Women increasingly are being affected by gout, according to data from a recent study.
Researchers at Clinica Reumatologica, University of Genoa in Italy identified 107 patients (90 men) with gout. The mean age of the patients was 63.2 years. Patients were divided into two subgroups, according to the date of their first acute attack: patients with gout onset between 1967 and 2001, and patients with gout onset between 2002 and 2009. Using the date of their first admission into the clinic, patients were further subdivided into two groups: 1989 to 2006 and 2007 to 2009.
Comparing patients with gout onset between 1967 and 2001 with the more recent group, the ratio of men to women changed from 11 to 3 to 2 to 4 (P=.02). According to first admission date, no significant difference in the ratio of men to women was observed.
For patients in the 2002 to 2009 disease onset group, a family history of gout was slightly more frequent (22.7% vs. 6.4%; P=.05) than the earlier group. Researchers also found the median number of acute attacks was higher for patients with gout onset before 2002 (6; range 1-90) compared with the later group (3; range 1-30) (P=.01).
Synovial fluid was examined more frequently during follow-up of the patients who were first admitted from 2007 to 2009 (34.9%) vs. those who were admitted between 1989 and 2006 (7%) (P=.001).
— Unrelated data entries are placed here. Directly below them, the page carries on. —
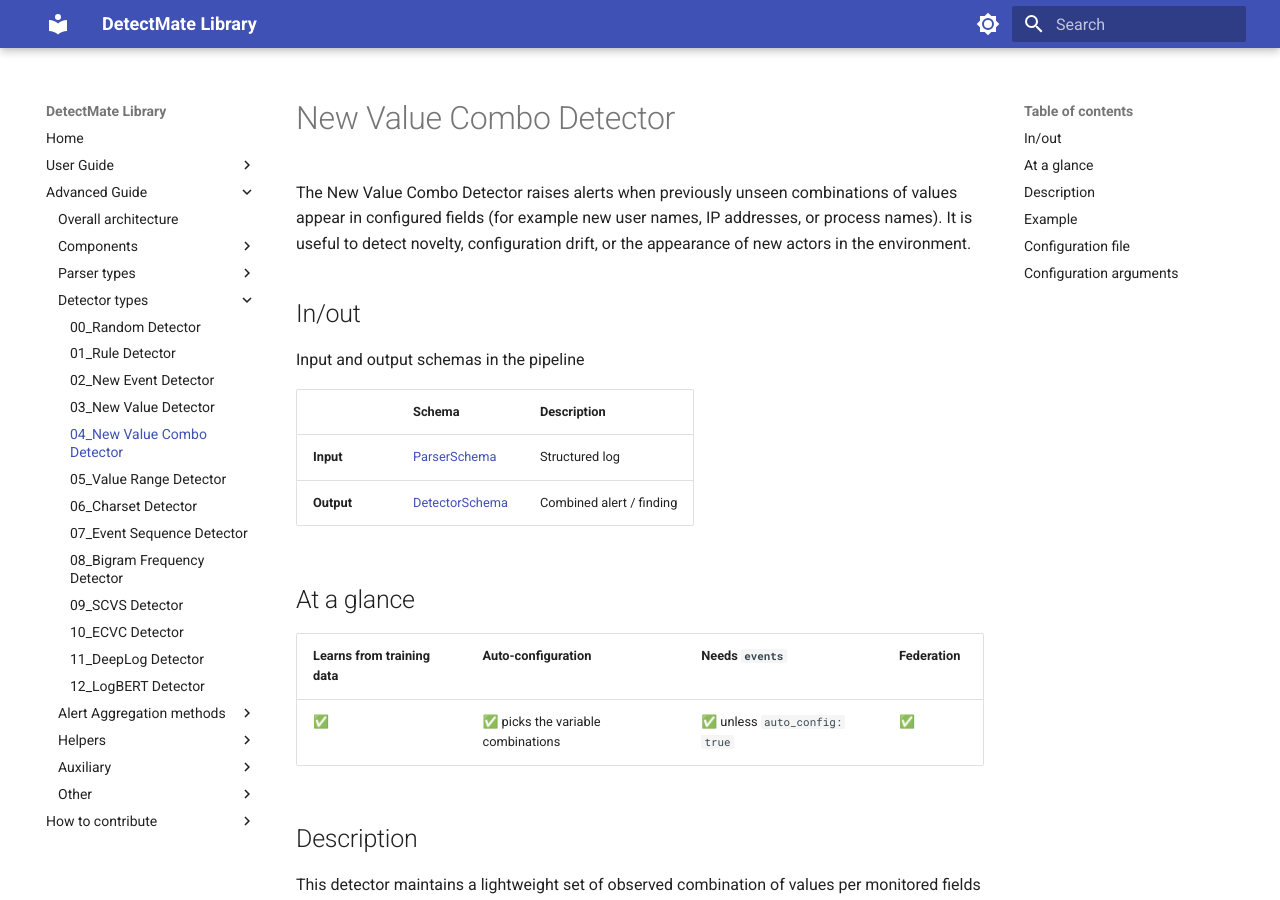
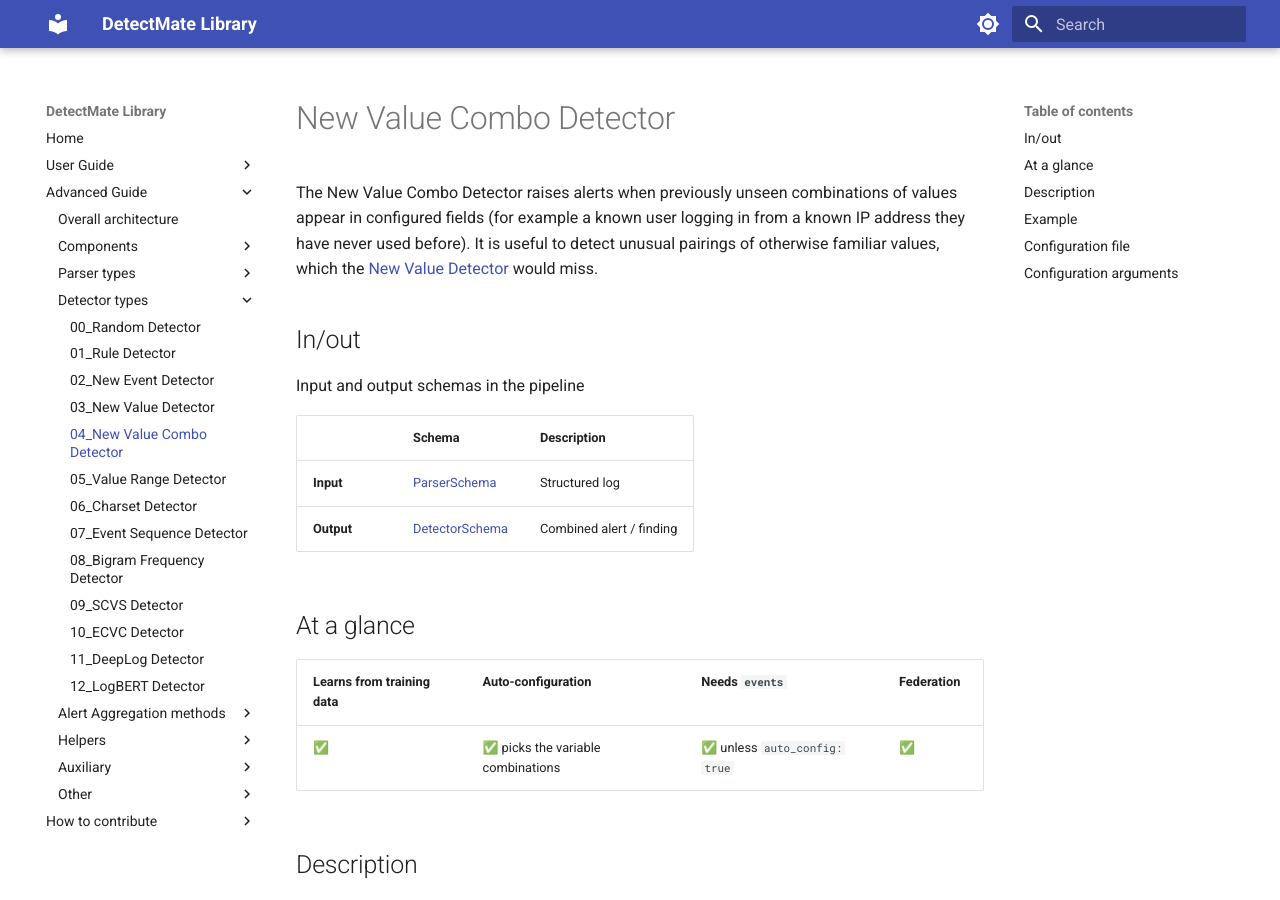
Before and after one commit to ait-detectmate/DetectMateLibrary, an MkDocs documentation site: the page built from docs/detectors/combo.md, in a window 1280 px wide and 900 px high. Built offline with MkDocs 1.6.1 and Material for MkDocs 9.7.7, drawn with Linux system fonts in a browser that asks for light colours.

Commit message:
improve wording

```diff
--- a/docs/detectors/combo.md
+++ b/docs/detectors/combo.md
@@ -1,6 +1,6 @@
 # New Value Combo Detector
 
-The New Value Combo Detector raises alerts when previously unseen combinations of values appear in configured fields (for example new user names, IP addresses, or process names). It is useful to detect novelty, configuration drift, or the appearance of new actors in the environment.
+The New Value Combo Detector raises alerts when previously unseen combinations of values appear in configured fields (for example a known user logging in from a known IP address they have never used before). It is useful to detect unusual pairings of otherwise familiar values, which the [New Value Detector](new_value.md) would miss.
 
 ## In/out
 
```
Also changed, not shown: docs/parsers/json_parser.md (+1 -1 lines), docs/parsers/logbatcher_parser.md (+1 -1 lines).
“The increased utilization of synovial fluid analysis suggests a closer attention to the disease in recent years,” the researchers said. “Our data indicating that the patients’ sex ratio has changed over time, with women more frequently affected, could be of importance to clinicians who often believe that gout is a disease affecting males only.”